By rights, any recipe based on this show should involve a plump pea-hen and a cup of mare’s sweat. However, the latter in particular is hard to get hold of (especially on a balmy day like this). Instead, I’ve gone for a tray of roasted vegetables based on one of Plautus’ own recipes. Maybe.
Fennel is a great salad vegetable but is also one of those love/hate ingredients due to the strong aniseed taste. Cooking it tones that down for a more mellow flavour that may persuade the fennel-hater in your life to reconsider… This dish is a great accompaniment for pork, grilled chicken or grilled white fish – I baked some pork sausages with mine (but removed them from the photo as it was prettier without!).
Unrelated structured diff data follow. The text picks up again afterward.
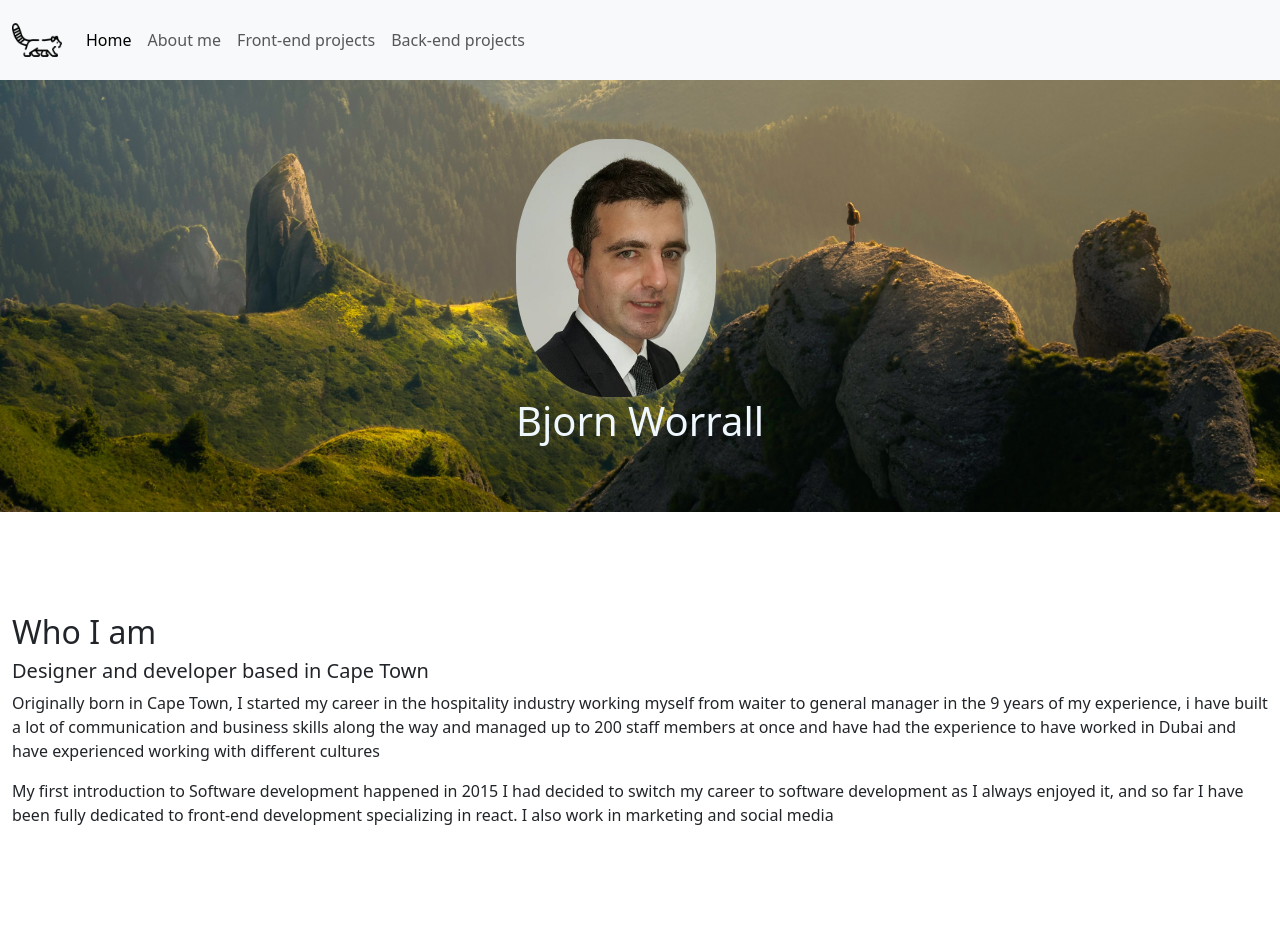
Repository: lasity34/portfolio
Page: index.html
An editor plug-in stored every save of this project. The page is shown before and after the next save, followed by the edit.
The browser window is 1280 px wide. The pictures show the whole page.
Backgrounds fixed to the window are drawn as part of the page.

Above is the page before, as saved 2023-03-13 15:58:39.

After the next save:
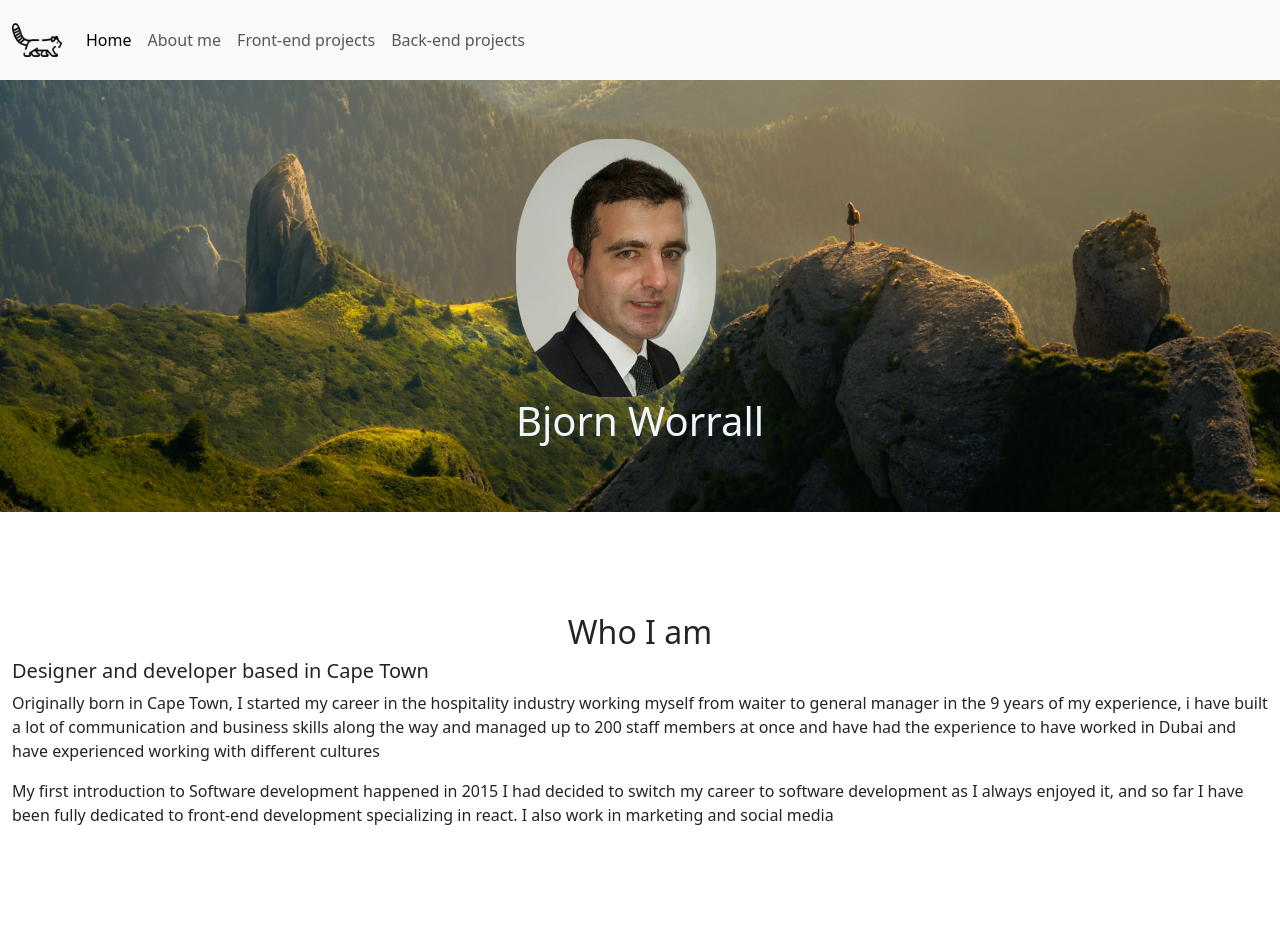
Saved 49 s later.
--- a/styles.css
+++ b/styles.css
@@ -59,3 +59,7 @@ body, html {
 
 
 /* Description */
+
+#about_me h2 {
+    text-align: center;
+}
The juniper berries work well with the fennel, so worth a try if you have some, but it will still be tasty without. Likewise, the fennel seeds aren’t essential but add to the overall fennellyness that a dish with this title demands – in fact, substituting some pastis or ouzo (or other aniseed drink) for the wine would give that a boost if you’re a fan.
Trim the fennel bulbs removing any dry bits from the root end and setting aside any of the green fronds for later. You could quarter the bulbs but I cut them into 1cm slices as the cross-section is quite attractive. Using a pestle and mortar, crush the juniper berries, salt, garlic and olive oil together and rub this over the cut fennel.
Give the tomatoes, red onion (cut into wedges) and rosemary a coating of oil and assemble the ingredients into a suitable oven-proof dish. Scatter the fennel seeds over the top and, if using, arrange the sausages over the top. Bake in a medium oven for about an hour. In the last 20 minutes, pour the wine into the dish. Once cooked, scatter the dish with the torn up fennel fronds set aside from earlier and serve.
- 2 fennel bulbs, trimmed and quartered or sliced, fronds reserved for garnish
- 5 juniper berries (optional)
- 2 tbsp olive oil
- 1 garlic clove
- ½ tsp salt
- 10 cherry tomatoes
- 1 red onion, cut into wedges
- 2 sprigs rosemary
- 200mls white wine or chicken stock
- 1 tsp fennel seeds (optional)
- 4 pork sausages (optional)
- Preheat the oven to 160c (Fan).
- Using a pestle and mortar, crush the juniper berries, salt, garlic and olive oil together and rub this over the cut fennel. Give the tomatoes, red onion, and rosemary a coating of oil and assemble the ingredients into a suitable oven-proof dish.
- Scatter the fennel seeds over the top and, if using, arrange the sausages over the top. Bake in a medium oven for about an hour. In the last 20 minutes, pour the wine into the dish.
- Once cooked, scatter the dish with the torn up fennel fronds and serve.